Remember the line from the film Clueless when "Cher" Horowitz's dad, a top lawyer, congratulates her for persuading her tutors to change up the grades on her report? He says something like: "I couldn't be happier if these were your actual grades!"
A culture of cheating among graduate hopefuls on tests for investment banks has been exposed and smacks of a similar sort of cynicism, but without the honesty (unsurprisingly).
A bunch of investment banking graduates were caught cheating on a supposedly unchallenging maths test at JP Morgan's New York office and sent packing. The offenders, some of whom were from the UK, were made to pay their own way home from the Big Apple as additional penance, according to The Telegraph on 23 October.
The official line from JPM's press office was "this behaviour is entirely unacceptable and is not tolerated at our firm and so on..." However, someone inside the bank took a rather more realistic line: "These people must have cheated in a pretty stupid, clumsy way for them to get caught because otherwise I don't understand how they didn't get away with it."
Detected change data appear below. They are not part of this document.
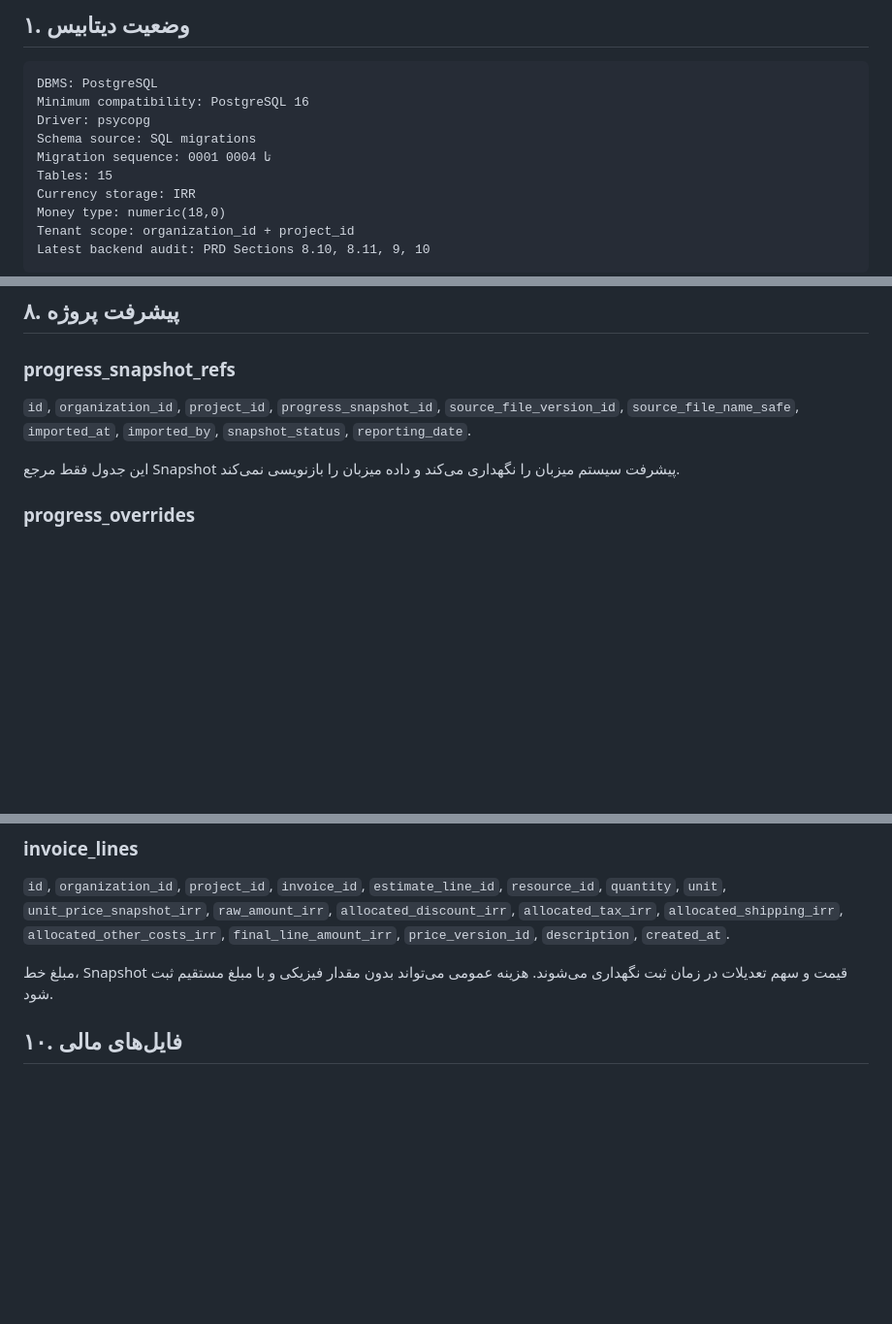
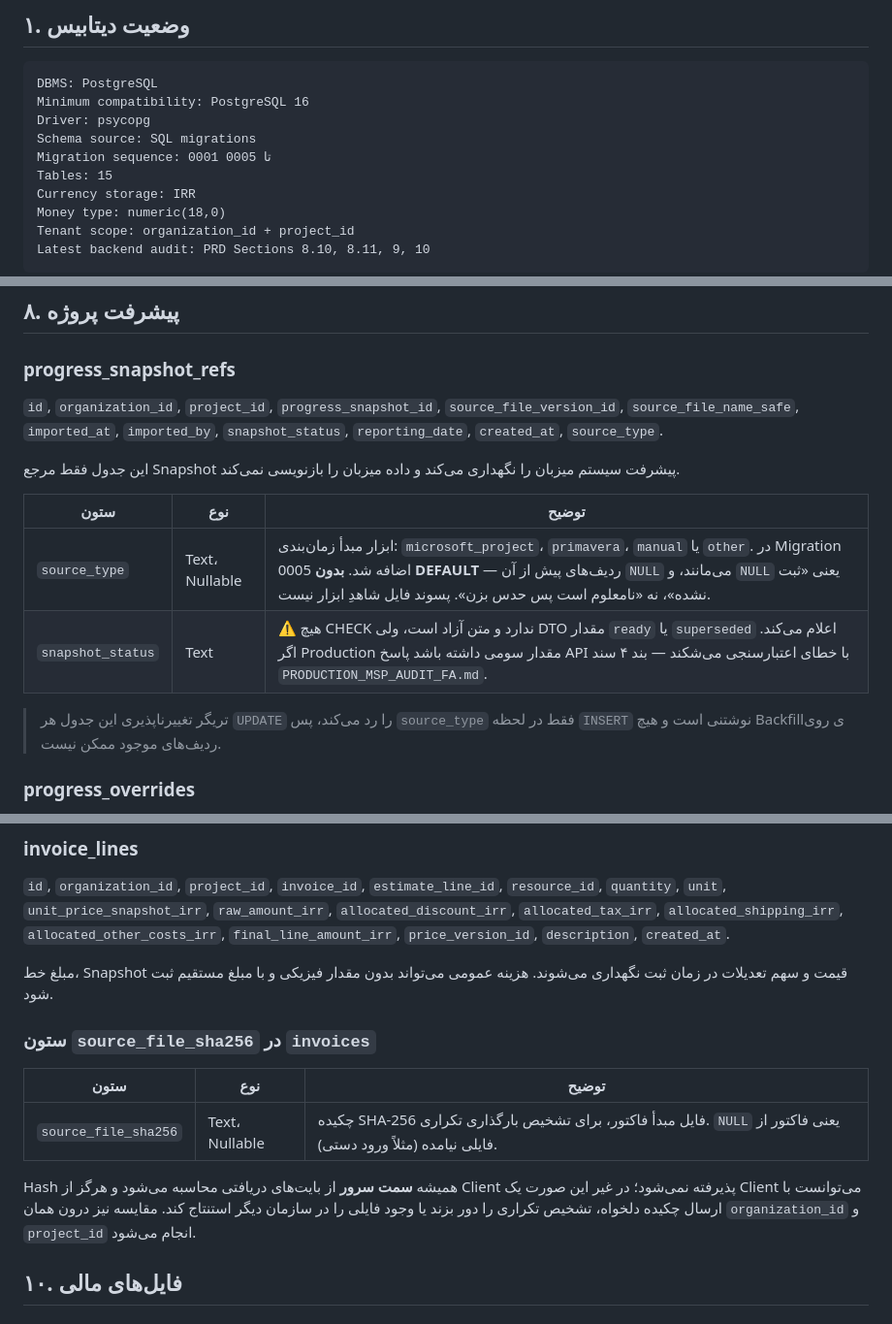
Before and after one commit to atefekalamati/FinanceBambo, a Markdown page: backend/docs/DATABASE_SCHEMA_OVERVIEW_FA.md, 3 parts joined by grey strips. Shown at 97% size. GitHub-like rendering; blank space fills up the shorter version.

Commit message:
Document the two columns the schema overview had missed
Checking the Persian schema document against the live development database
column by column found two of 204 it never names, both added after it was last
reviewed:

  progress_snapshot_refs.source_type  -- migration 0005
  invoices.source_file_sha256         -- duplicate-file detection

Both now have an entry, and source_type's says what NULL means there: not
recorded, rather than unknown-so-guess. The immutability trigger makes the
column write-once at INSERT, so that is stated where someone planning a
backfill would read it.

The migration list stopped at 0004 and the header still said the sequence ran
to 0004; both now include 0005 and say why it is catalog-only.

Co-Authored-By: Claude Opus 5 (1M context) <noreply@anthropic.com>

```diff
--- a/backend/docs/DATABASE_SCHEMA_OVERVIEW_FA.md
+++ b/backend/docs/DATABASE_SCHEMA_OVERVIEW_FA.md
@@ -10,7 +10,7 @@ DBMS: PostgreSQL
 Minimum compatibility: PostgreSQL 16
 Driver: psycopg
 Schema source: SQL migrations
-Migration sequence: 0001 تا 0004
+Migration sequence: 0001 تا 0005
 Tables: 15
 Currency storage: IRR
 Money type: numeric(18,0)
@@ -153,9 +153,16 @@ report_snapshots
 
 ### progress_snapshot_refs
 
-`id`, `organization_id`, `project_id`, `progress_snapshot_id`, `source_file_version_id`, `source_file_name_safe`, `imported_at`, `imported_by`, `snapshot_status`, `reporting_date`.
+`id`, `organization_id`, `project_id`, `progress_snapshot_id`, `source_file_version_id`, `source_file_name_safe`, `imported_at`, `imported_by`, `snapshot_status`, `reporting_date`, `created_at`, `source_type`.
 
 این جدول فقط مرجع Snapshot پیشرفت سیستم میزبان را نگهداری می‌کند و داده میزبان را بازنویسی نمی‌کند.
+
+| ستون | نوع | توضیح |
+|---|---|---|
+| `source_type` | Text، Nullable | ابزار مبدأ زمان‌بندی: `microsoft_project`، `primavera`، `manual` یا `other`. در Migration 0005 اضافه شد. **بدون DEFAULT** — ردیف‌های پیش از آن `NULL` می‌مانند، و `NULL` یعنی «ثبت نشده»، نه «نامعلوم است پس حدس بزن». پسوند فایل شاهدِ ابزار نیست. |
+| `snapshot_status` | Text | ⚠️ هیچ CHECK ندارد و متن آزاد است، ولی DTO مقدار `ready` یا `superseded` اعلام می‌کند. اگر Production مقدار سومی داشته باشد پاسخ API با خطای اعتبارسنجی می‌شکند — بند ۴ سند `PRODUCTION_MSP_AUDIT_FA.md`. |
+
+> تریگر تغییرناپذیری این جدول هر `UPDATE` را رد می‌کند، پس `source_type` فقط در لحظه `INSERT` نوشتنی است و هیچ Backfillی روی ردیف‌های موجود ممکن نیست.
 
 ### progress_overrides
 
@@ -208,6 +215,14 @@ updated_at
 `id`, `organization_id`, `project_id`, `invoice_id`, `estimate_line_id`, `resource_id`, `quantity`, `unit`, `unit_price_snapshot_irr`, `raw_amount_irr`, `allocated_discount_irr`, `allocated_tax_irr`, `allocated_shipping_irr`, `allocated_other_costs_irr`, `final_line_amount_irr`, `price_version_id`, `description`, `created_at`.
 
 مبلغ خط، Snapshot قیمت و سهم تعدیلات در زمان ثبت نگهداری می‌شوند. هزینه عمومی می‌تواند بدون مقدار فیزیکی و با مبلغ مستقیم ثبت شود.
+
+### ستون `source_file_sha256` در `invoices`
+
+| ستون | نوع | توضیح |
+|---|---|---|
+| `source_file_sha256` | Text، Nullable | چکیده SHA-256 فایل مبدأ فاکتور، برای تشخیص بارگذاری تکراری. `NULL` یعنی فاکتور از فایلی نیامده (مثلاً ورود دستی). |
+
+Hash همیشه **سمت سرور** از بایت‌های دریافتی محاسبه می‌شود و هرگز از Client پذیرفته نمی‌شود؛ در غیر این صورت یک Client می‌توانست با ارسال چکیده دلخواه، تشخیص تکراری را دور بزند یا وجود فایلی را در سازمان دیگر استنتاج کند. مقایسه نیز درون همان `organization_id` و `project_id` انجام می‌شود.
 
 ## ۱۰. فایل‌های مالی
 
```
Also changed, not shown: other parts of backend/docs/DATABASE_SCHEMA_OVERVIEW_FA.md (+3 -1 lines).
The source said cheating on these internal tests is "pretty common practice", and that the grads must have been caught taking notes into the exam, or obviously copying work of their peers.
We should add that JPM is not the only bank to have detected cheating graduates on its tests; Goldman Sachs is also cited in the story.
In fact it's a brilliantly understated piece of journalism – the unmissable inference here is that cheating isn't really wrong. Rather, it's going about it in a stupid or clumsy way that deserves censure.
And, of course, this attitude is ingrained in the cheerfully iniquitous culture of investment banking we all know and love. A good example was the recent Libor scandal. Remember the line from forex chatroom transcripts that blazed on headlines: "if you aint cheating, you aint trying."
In one exclusive chatroom known as "The Cartel", which included traders from Citigroup, JP Morgan, UBS, RBS and Barclays, a warning was allegedly issued to one trader "on trial" at the "fix": "Mess this up and sleep with one eye open at night."
The ultimate sanction for bankers is jail time but we know this rarely happens. More often than not, the offending individual is barred from working in banking and the bank incurs a fine. In the past four years, JP Morgan alone has paid out $28,902,150,000 in fines and settlements for fraudulent and illegal practices.
That looks like a lot of money, but it probably only hurts about as much as a grand does to a graduate for an unscheduled flight home from JFK.
And it would probably constitute zero net loss in the grand scheme of things if – by some unprecedented outbreak of honesty – the cheating graduates were welcomed in by their future employers with a knowing wink for possessing the sort of initiative and drive that could only come in handy going forward.